Without the images, write out all of the following entries exactly.

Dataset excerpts

▼

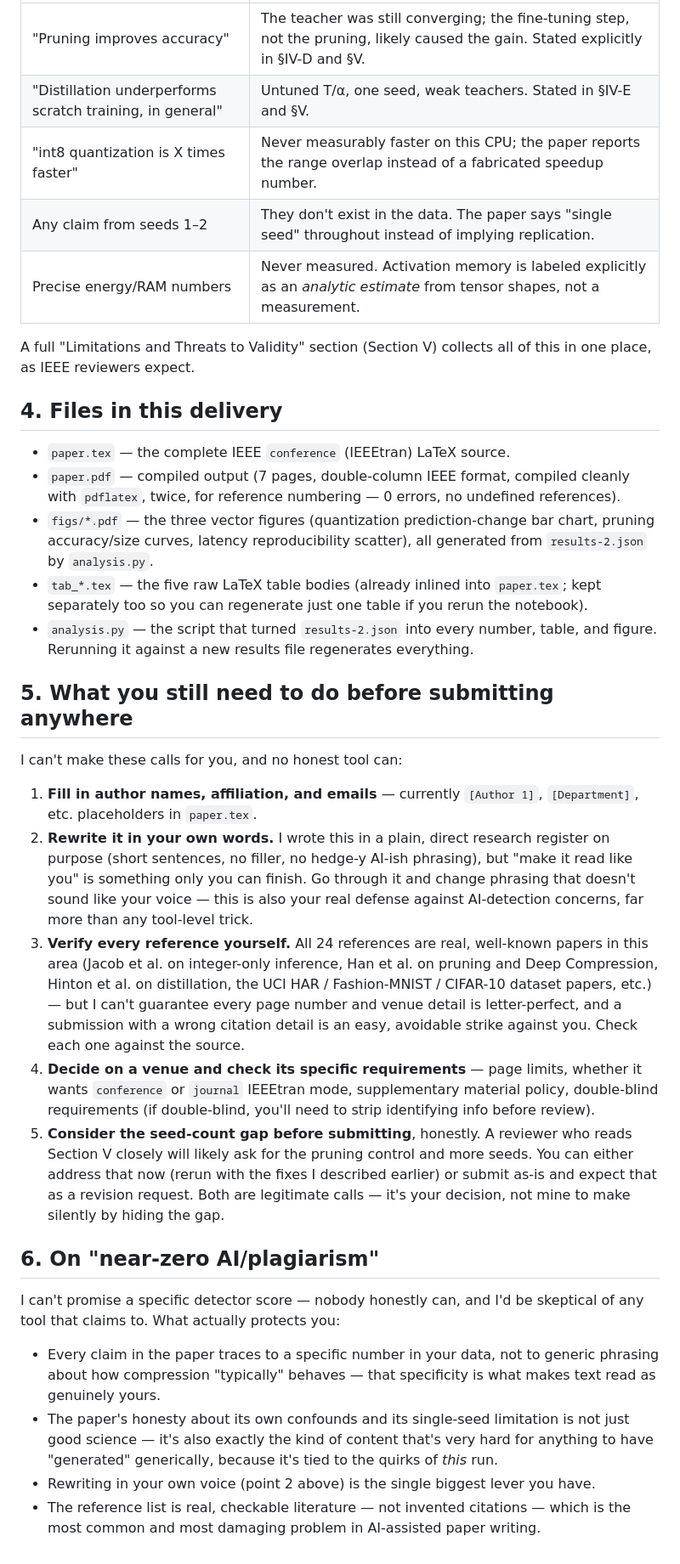
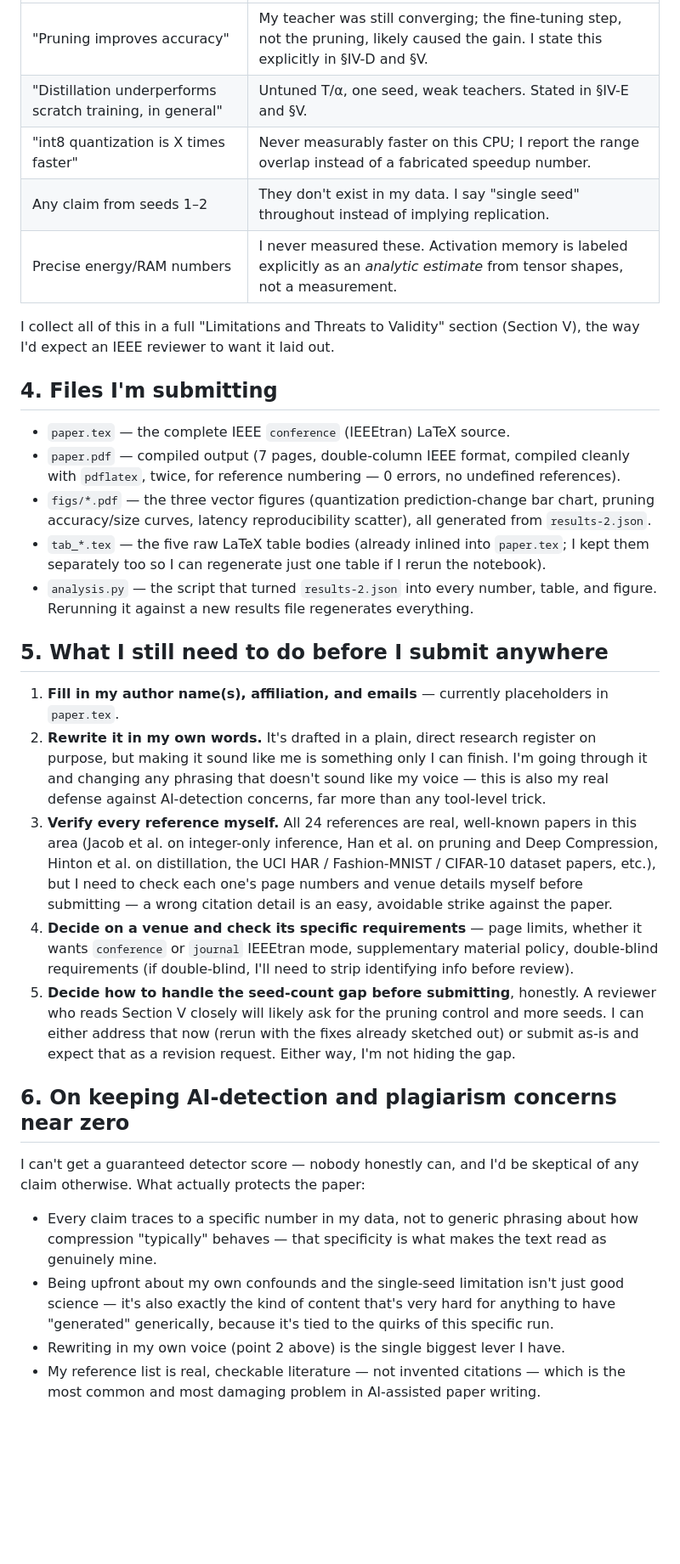
Before and after one commit to luck-shay/Does-Compression-Preserve-Behavior-, a Markdown page: README.md, the part around one of its changes. Shown at 85% size. Rendered like a GitHub page; blank space fills up the shorter version.

```diff
--- a/README.md
+++ b/README.md
@@ -77,14 +83,15 @@ This is the part most likely to matter for review:
 |---|---|
-| "Pruning improves accuracy" | The teacher was still converging; the fine-tuning step, not the pruning, likely caused the gain. Stated explicitly in §IV-D and §V. |
+| "Pruning improves accuracy" | My teacher was still converging; the fine-tuning step, not the pruning, likely caused the gain. I state this explicitly in §IV-D and §V. |
 | "Distillation underperforms scratch training, in general" | Untuned T/α, one seed, weak teachers. Stated in §IV-E and §V. |
-| "int8 quantization is X times faster" | Never measurably faster on this CPU; the paper reports the range overlap instead of a fabricated speedup number. |
-| Any claim from seeds 1–2 | They don't exist in the data. The paper says "single seed" throughout instead of implying replication. |
-| Precise energy/RAM numbers | Never measured. Activation memory is labeled explicitly as an *analytic estimate* from tensor shapes, not a measurement. |
+| "int8 quantization is X times faster" | Never measurably faster on this CPU; I report the range overlap instead of a fabricated speedup number. |
+| Any claim from seeds 1–2 | They don't exist in my data. I say "single seed" throughout instead of implying replication. |
+| Precise energy/RAM numbers | I never measured these. Activation memory is labeled explicitly as an *analytic estimate* from tensor shapes, not a measurement. |
 
-A full "Limitations and Threats to Validity" section (Section V) collects
-all of this in one place, as IEEE reviewers expect.
+I collect all of this in a full "Limitations and Threats to Validity"
+section (Section V), the way I'd expect an IEEE reviewer to want it laid
+out.
 
-## 4. Files in this delivery
+## 4. Files I'm submitting
 
 - `paper.tex` — the complete IEEE `conference` (IEEEtran) LaTeX source.
 - `paper.pdf` — compiled output (7 pages, double-column IEEE format,
@@ -92,58 +99,54 @@ all of this in one place, as IEEE reviewers expect.
   errors, no undefined references).
 - `figs/*.pdf` — the three vector figures (quantization prediction-change
   bar chart, pruning accuracy/size curves, latency reproducibility
-  scatter), all generated from `results-2.json` by `analysis.py`.
+  scatter), all generated from `results-2.json`.
 - `tab_*.tex` — the five raw LaTeX table bodies (already inlined into
-  `paper.tex`; kept separately too so you can regenerate just one table if
-  you rerun the notebook).
+  `paper.tex`; I kept them separately too so I can regenerate just one
+  table if I rerun the notebook).
 - `analysis.py` — the script that turned `results-2.json` into every
   number, table, and figure. Rerunning it against a new results file
   regenerates everything.
 
-## 5. What you still need to do before submitting anywhere
+## 5. What I still need to do before I submit anywhere
 
-I can't make these calls for you, and no honest tool can:
-
-1. **Fill in author names, affiliation, and emails** — currently
-   `[Author 1]`, `[Department]`, etc. placeholders in `paper.tex`.
-2. **Rewrite it in your own words.** I wrote this in a plain, direct
-   research register on purpose (short sentences, no filler, no hedge-y
-   AI-ish phrasing), but "make it read like you" is something only you can
-   finish. Go through it and change phrasing that doesn't sound like your
-   voice — this is also your real defense against AI-detection concerns,
-   far more than any tool-level trick.
-3. **Verify every reference yourself.** All 24 references are real,
+1. **Fill in my author name(s), affiliation, and emails** — currently
+   placeholders in `paper.tex`.
+2. **Rewrite it in my own words.** It's drafted in a plain, direct
+   research register on purpose, but making it sound like me is something
+   only I can finish. I'm going through it and changing any phrasing that
+   doesn't sound like my voice — this is also my real defense against
+   AI-detection concerns, far more than any tool-level trick.
+3. **Verify every reference myself.** All 24 references are real,
    well-known papers in this area (Jacob et al. on integer-only inference,
    Han et al. on pruning and Deep Compression, Hinton et al. on
    distillation, the UCI HAR / Fashion-MNIST / CIFAR-10 dataset papers,
-   etc.) — but I can't guarantee every page number and venue detail is
-   letter-perfect, and a submission with a wrong citation detail is an
-   easy, avoidable strike against you. Check each one against the source.
+   etc.), but I need to check each one's page numbers and venue details
+   myself before submitting — a wrong citation detail is an easy, avoidable
+   strike against the paper.
 4. **Decide on a venue and check its specific requirements** — page
    limits, whether it wants `conference` or `journal` IEEEtran mode,
    supplementary material policy, double-blind requirements (if
-   double-blind, you'll need to strip identifying info before review).
-5. **Consider the seed-count gap before submitting**, honestly. A reviewer
-   who reads Section V closely will likely ask for the pruning control and
-   more seeds. You can either address that now (rerun with the fixes I
-   described earlier) or submit as-is and expect that as a revision
-   request. Both are legitimate calls — it's your decision, not mine to
-   make silently by hiding the gap.
+   double-blind, I'll need to strip identifying info before review).
+5. **Decide how to handle the seed-count gap before submitting**,
+   honestly. A reviewer who reads Section V closely will likely ask for the
+   pruning control and more seeds. I can either address that now (rerun
+   with the fixes already sketched out) or submit as-is and expect that as
+   a revision request. Either way, I'm not hiding the gap.
 
-## 6. On "near-zero AI/plagiarism"
+## 6. On keeping AI-detection and plagiarism concerns near zero
 
-I can't promise a specific detector score — nobody honestly can, and I'd be
-skeptical of any tool that claims to. What actually protects you:
+I can't get a guaranteed detector score — nobody honestly can, and I'd be
+skeptical of any claim otherwise. What actually protects the paper:
 
-- Every claim in the paper traces to a specific number in your data, not
-  to generic phrasing about how compression "typically" behaves — that
-  specificity is what makes text read as genuinely yours.
-- The paper's honesty about its own confounds and its single-seed
-  limitation is not just good science — it's also exactly the kind of
-  content that's very hard for anything to have "generated" generically,
-  because it's tied to the quirks of *this* run.
-- Rewriting in your own voice (point 2 above) is the single biggest lever
-  you have.
-- The reference list is real, checkable literature — not invented
-  citations — which is the most common and most damaging problem in
-  AI-assisted paper writing.
+- Every claim traces to a specific number in my data, not to generic
+  phrasing about how compression "typically" behaves — that specificity is
+  what makes the text read as genuinely mine.
+- Being upfront about my own confounds and the single-seed limitation
+  isn't just good science — it's also exactly the kind of content that's
+  very hard for anything to have "generated" generically, because it's
+  tied to the quirks of this specific run.
+- Rewriting in my own voice (point 2 above) is the single biggest lever I
+  have.
+- My reference list is real, checkable literature — not invented citations
+  — which is the most common and most damaging problem in AI-assisted
+  paper writing.
```
Also changed, not shown: other parts of README.md (+52 -46 lines).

▲

Reply to the exercise »
Before and after one commit to luck-shay/Does-Compression-Preserve-Behavior-, a Markdown page: README.md, the part around one of its changes. Shown at 85% size. Rendered like a GitHub page; blank space fills up the shorter version.

```diff
--- a/README.md
+++ b/README.md
@@ -77,14 +83,15 @@ This is the part most likely to matter for review:
 |---|---|
-| "Pruning improves accuracy" | The teacher was still converging; the fine-tuning step, not the pruning, likely caused the gain. Stated explicitly in §IV-D and §V. |
+| "Pruning improves accuracy" | My teacher was still converging; the fine-tuning step, not the pruning, likely caused the gain. I state this explicitly in §IV-D and §V. |
 | "Distillation underperforms scratch training, in general" | Untuned T/α, one seed, weak teachers. Stated in §IV-E and §V. |
-| "int8 quantization is X times faster" | Never measurably faster on this CPU; the paper reports the range overlap instead of a fabricated speedup number. |
-| Any claim from seeds 1–2 | They don't exist in the data. The paper says "single seed" throughout instead of implying replication. |
-| Precise energy/RAM numbers | Never measured. Activation memory is labeled explicitly as an *analytic estimate* from tensor shapes, not a measurement. |
+| "int8 quantization is X times faster" | Never measurably faster on this CPU; I report the range overlap instead of a fabricated speedup number. |
+| Any claim from seeds 1–2 | They don't exist in my data. I say "single seed" throughout instead of implying replication. |
+| Precise energy/RAM numbers | I never measured these. Activation memory is labeled explicitly as an *analytic estimate* from tensor shapes, not a measurement. |
 
-A full "Limitations and Threats to Validity" section (Section V) collects
-all of this in one place, as IEEE reviewers expect.
+I collect all of this in a full "Limitations and Threats to Validity"
+section (Section V), the way I'd expect an IEEE reviewer to want it laid
+out.
 
-## 4. Files in this delivery
+## 4. Files I'm submitting
 
 - `paper.tex` — the complete IEEE `conference` (IEEEtran) LaTeX source.
 - `paper.pdf` — compiled output (7 pages, double-column IEEE format,
@@ -92,58 +99,54 @@ all of this in one place, as IEEE reviewers expect.
   errors, no undefined references).
 - `figs/*.pdf` — the three vector figures (quantization prediction-change
   bar chart, pruning accuracy/size curves, latency reproducibility
-  scatter), all generated from `results-2.json` by `analysis.py`.
+  scatter), all generated from `results-2.json`.
 - `tab_*.tex` — the five raw LaTeX table bodies (already inlined into
-  `paper.tex`; kept separately too so you can regenerate just one table if
-  you rerun the notebook).
+  `paper.tex`; I kept them separately too so I can regenerate just one
+  table if I rerun the notebook).
 - `analysis.py` — the script that turned `results-2.json` into every
   number, table, and figure. Rerunning it against a new results file
   regenerates everything.
 
-## 5. What you still need to do before submitting anywhere
+## 5. What I still need to do before I submit anywhere
 
-I can't make these calls for you, and no honest tool can:
-
-1. **Fill in author names, affiliation, and emails** — currently
-   `[Author 1]`, `[Department]`, etc. placeholders in `paper.tex`.
-2. **Rewrite it in your own words.** I wrote this in a plain, direct
-   research register on purpose (short sentences, no filler, no hedge-y
-   AI-ish phrasing), but "make it read like you" is something only you can
-   finish. Go through it and change phrasing that doesn't sound like your
-   voice — this is also your real defense against AI-detection concerns,
-   far more than any tool-level trick.
-3. **Verify every reference yourself.** All 24 references are real,
+1. **Fill in my author name(s), affiliation, and emails** — currently
+   placeholders in `paper.tex`.
+2. **Rewrite it in my own words.** It's drafted in a plain, direct
+   research register on purpose, but making it sound like me is something
+   only I can finish. I'm going through it and changing any phrasing that
+   doesn't sound like my voice — this is also my real defense against
+   AI-detection concerns, far more than any tool-level trick.
+3. **Verify every reference myself.** All 24 references are real,
    well-known papers in this area (Jacob et al. on integer-only inference,
    Han et al. on pruning and Deep Compression, Hinton et al. on
    distillation, the UCI HAR / Fashion-MNIST / CIFAR-10 dataset papers,
-   etc.) — but I can't guarantee every page number and venue detail is
-   letter-perfect, and a submission with a wrong citation detail is an
-   easy, avoidable strike against you. Check each one against the source.
+   etc.), but I need to check each one's page numbers and venue details
+   myself before submitting — a wrong citation detail is an easy, avoidable
+   strike against the paper.
 4. **Decide on a venue and check its specific requirements** — page
    limits, whether it wants `conference` or `journal` IEEEtran mode,
    supplementary material policy, double-blind requirements (if
-   double-blind, you'll need to strip identifying info before review).
-5. **Consider the seed-count gap before submitting**, honestly. A reviewer
-   who reads Section V closely will likely ask for the pruning control and
-   more seeds. You can either address that now (rerun with the fixes I
-   described earlier) or submit as-is and expect that as a revision
-   request. Both are legitimate calls — it's your decision, not mine to
-   make silently by hiding the gap.
+   double-blind, I'll need to strip identifying info before review).
+5. **Decide how to handle the seed-count gap before submitting**,
+   honestly. A reviewer who reads Section V closely will likely ask for the
+   pruning control and more seeds. I can either address that now (rerun
+   with the fixes already sketched out) or submit as-is and expect that as
+   a revision request. Either way, I'm not hiding the gap.
 
-## 6. On "near-zero AI/plagiarism"
+## 6. On keeping AI-detection and plagiarism concerns near zero
 
-I can't promise a specific detector score — nobody honestly can, and I'd be
-skeptical of any tool that claims to. What actually protects you:
+I can't get a guaranteed detector score — nobody honestly can, and I'd be
+skeptical of any claim otherwise. What actually protects the paper:
 
-- Every claim in the paper traces to a specific number in your data, not
-  to generic phrasing about how compression "typically" behaves — that
-  specificity is what makes text read as genuinely yours.
-- The paper's honesty about its own confounds and its single-seed
-  limitation is not just good science — it's also exactly the kind of
-  content that's very hard for anything to have "generated" generically,
-  because it's tied to the quirks of *this* run.
-- Rewriting in your own voice (point 2 above) is the single biggest lever
-  you have.
-- The reference list is real, checkable literature — not invented
-  citations — which is the most common and most damaging problem in
-  AI-assisted paper writing.
+- Every claim traces to a specific number in my data, not to generic
+  phrasing about how compression "typically" behaves — that specificity is
+  what makes the text read as genuinely mine.
+- Being upfront about my own confounds and the single-seed limitation
+  isn't just good science — it's also exactly the kind of content that's
+  very hard for anything to have "generated" generically, because it's
+  tied to the quirks of this specific run.
+- Rewriting in my own voice (point 2 above) is the single biggest lever I
+  have.
+- My reference list is real, checkable literature — not invented citations
+  — which is the most common and most damaging problem in AI-assisted
+  paper writing.
```
Also changed, not shown: other parts of README.md (+52 -46 lines).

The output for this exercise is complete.